---- Material provided
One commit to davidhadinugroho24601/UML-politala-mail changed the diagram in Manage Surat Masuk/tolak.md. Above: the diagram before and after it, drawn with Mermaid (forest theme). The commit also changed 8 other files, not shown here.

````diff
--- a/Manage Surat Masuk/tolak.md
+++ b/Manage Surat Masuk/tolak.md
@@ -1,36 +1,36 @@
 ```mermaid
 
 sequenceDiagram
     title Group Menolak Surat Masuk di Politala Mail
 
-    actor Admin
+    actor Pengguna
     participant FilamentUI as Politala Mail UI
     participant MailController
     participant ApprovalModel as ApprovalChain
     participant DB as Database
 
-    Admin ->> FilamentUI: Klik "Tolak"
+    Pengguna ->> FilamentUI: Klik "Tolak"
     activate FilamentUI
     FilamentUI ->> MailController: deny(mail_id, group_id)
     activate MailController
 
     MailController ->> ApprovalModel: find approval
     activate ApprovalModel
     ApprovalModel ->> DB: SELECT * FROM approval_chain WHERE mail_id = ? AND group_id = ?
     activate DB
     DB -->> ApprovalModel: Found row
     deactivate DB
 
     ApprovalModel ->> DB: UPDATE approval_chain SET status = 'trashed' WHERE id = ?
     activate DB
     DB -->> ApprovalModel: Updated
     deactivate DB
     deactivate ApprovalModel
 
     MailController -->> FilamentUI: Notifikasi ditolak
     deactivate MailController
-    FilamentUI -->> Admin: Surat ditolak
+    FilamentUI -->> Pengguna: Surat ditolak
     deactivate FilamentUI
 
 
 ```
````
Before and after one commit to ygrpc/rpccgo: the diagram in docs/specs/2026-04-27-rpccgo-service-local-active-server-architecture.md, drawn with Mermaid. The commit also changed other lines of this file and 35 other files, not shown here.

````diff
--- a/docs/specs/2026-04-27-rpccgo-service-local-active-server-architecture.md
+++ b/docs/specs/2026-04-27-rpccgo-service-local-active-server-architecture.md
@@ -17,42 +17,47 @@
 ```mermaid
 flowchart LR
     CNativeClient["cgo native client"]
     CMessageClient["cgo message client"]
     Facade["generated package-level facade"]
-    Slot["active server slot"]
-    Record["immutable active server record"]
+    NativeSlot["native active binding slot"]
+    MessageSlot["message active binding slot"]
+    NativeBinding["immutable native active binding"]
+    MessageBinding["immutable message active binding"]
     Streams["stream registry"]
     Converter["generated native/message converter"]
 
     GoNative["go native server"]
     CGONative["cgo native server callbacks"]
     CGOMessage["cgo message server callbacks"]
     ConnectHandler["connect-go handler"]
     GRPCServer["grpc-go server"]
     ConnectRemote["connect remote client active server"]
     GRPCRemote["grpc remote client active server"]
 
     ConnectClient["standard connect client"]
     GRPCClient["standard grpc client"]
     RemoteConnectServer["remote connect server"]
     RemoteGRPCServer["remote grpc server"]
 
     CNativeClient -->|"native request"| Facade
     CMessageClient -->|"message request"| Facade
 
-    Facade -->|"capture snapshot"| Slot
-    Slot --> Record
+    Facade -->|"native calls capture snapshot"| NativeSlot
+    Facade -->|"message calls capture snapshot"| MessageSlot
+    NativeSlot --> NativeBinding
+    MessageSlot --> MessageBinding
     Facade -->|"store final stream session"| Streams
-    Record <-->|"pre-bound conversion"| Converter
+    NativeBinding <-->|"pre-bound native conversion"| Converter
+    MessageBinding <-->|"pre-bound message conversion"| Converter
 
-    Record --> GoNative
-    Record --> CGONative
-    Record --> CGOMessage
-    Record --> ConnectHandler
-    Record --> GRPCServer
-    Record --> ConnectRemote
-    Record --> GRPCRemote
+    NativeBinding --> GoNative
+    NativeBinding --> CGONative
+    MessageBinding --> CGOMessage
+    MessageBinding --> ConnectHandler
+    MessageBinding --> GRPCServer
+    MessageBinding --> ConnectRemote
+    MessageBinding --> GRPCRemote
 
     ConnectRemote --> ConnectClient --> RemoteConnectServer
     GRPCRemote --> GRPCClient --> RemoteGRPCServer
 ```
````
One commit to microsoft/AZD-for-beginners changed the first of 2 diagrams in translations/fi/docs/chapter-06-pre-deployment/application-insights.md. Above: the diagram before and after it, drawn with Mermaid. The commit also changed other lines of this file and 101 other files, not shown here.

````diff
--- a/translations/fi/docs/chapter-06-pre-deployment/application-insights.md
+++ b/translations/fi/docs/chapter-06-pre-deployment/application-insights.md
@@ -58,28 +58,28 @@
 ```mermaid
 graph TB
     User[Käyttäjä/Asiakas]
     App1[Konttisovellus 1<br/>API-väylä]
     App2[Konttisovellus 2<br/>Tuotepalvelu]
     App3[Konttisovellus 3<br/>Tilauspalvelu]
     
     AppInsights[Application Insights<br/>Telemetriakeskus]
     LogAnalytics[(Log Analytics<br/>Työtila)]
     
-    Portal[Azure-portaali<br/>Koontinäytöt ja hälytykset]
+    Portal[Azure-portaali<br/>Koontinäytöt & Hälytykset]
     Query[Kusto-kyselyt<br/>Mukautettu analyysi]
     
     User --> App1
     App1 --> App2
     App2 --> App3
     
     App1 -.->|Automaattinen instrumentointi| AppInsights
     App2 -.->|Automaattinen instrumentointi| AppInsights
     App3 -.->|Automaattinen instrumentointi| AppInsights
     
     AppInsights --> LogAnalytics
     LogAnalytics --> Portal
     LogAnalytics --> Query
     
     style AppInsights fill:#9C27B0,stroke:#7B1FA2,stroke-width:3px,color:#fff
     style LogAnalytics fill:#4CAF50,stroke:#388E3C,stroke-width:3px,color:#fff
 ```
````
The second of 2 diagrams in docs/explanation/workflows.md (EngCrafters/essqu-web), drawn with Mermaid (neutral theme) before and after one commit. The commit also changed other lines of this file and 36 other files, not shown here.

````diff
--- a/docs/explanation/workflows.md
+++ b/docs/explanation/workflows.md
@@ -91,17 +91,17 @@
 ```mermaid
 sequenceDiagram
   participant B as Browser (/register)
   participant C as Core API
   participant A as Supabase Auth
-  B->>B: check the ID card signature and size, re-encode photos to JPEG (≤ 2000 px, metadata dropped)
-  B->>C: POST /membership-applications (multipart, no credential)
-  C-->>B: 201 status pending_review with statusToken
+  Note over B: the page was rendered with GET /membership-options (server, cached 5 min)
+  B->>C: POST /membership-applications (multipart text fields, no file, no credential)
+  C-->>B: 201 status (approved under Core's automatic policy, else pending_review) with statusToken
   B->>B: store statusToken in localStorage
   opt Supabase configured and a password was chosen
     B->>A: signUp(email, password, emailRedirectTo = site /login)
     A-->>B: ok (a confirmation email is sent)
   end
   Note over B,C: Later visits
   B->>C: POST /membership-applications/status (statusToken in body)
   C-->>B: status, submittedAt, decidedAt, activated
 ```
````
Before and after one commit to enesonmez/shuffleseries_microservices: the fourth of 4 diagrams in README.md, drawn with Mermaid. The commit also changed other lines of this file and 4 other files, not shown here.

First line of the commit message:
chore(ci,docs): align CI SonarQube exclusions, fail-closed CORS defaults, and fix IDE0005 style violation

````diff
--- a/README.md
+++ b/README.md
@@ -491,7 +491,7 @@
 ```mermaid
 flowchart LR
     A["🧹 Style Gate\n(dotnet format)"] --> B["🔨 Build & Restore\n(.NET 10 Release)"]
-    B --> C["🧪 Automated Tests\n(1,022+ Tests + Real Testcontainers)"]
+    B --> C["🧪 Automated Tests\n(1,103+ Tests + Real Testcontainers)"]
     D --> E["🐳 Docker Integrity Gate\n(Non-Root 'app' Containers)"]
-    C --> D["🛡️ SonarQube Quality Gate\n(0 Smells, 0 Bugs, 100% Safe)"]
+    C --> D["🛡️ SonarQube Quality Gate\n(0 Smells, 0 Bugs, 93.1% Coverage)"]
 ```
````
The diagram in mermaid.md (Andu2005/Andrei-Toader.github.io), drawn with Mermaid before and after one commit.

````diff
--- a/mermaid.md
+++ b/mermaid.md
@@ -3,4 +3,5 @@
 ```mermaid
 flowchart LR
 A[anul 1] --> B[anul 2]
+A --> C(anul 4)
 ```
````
--------
■ Task to carry out ■
Look through the listing above and copy each line where the string "MailController" occurs.

■ Expected output ■
     participant MailController
     FilamentUI ->> MailController: deny(mail_id, group_id)
     activate MailController
     MailController ->> ApprovalModel: find approval
     MailController -->> FilamentUI: Notifikasi ditolak
     deactivate MailController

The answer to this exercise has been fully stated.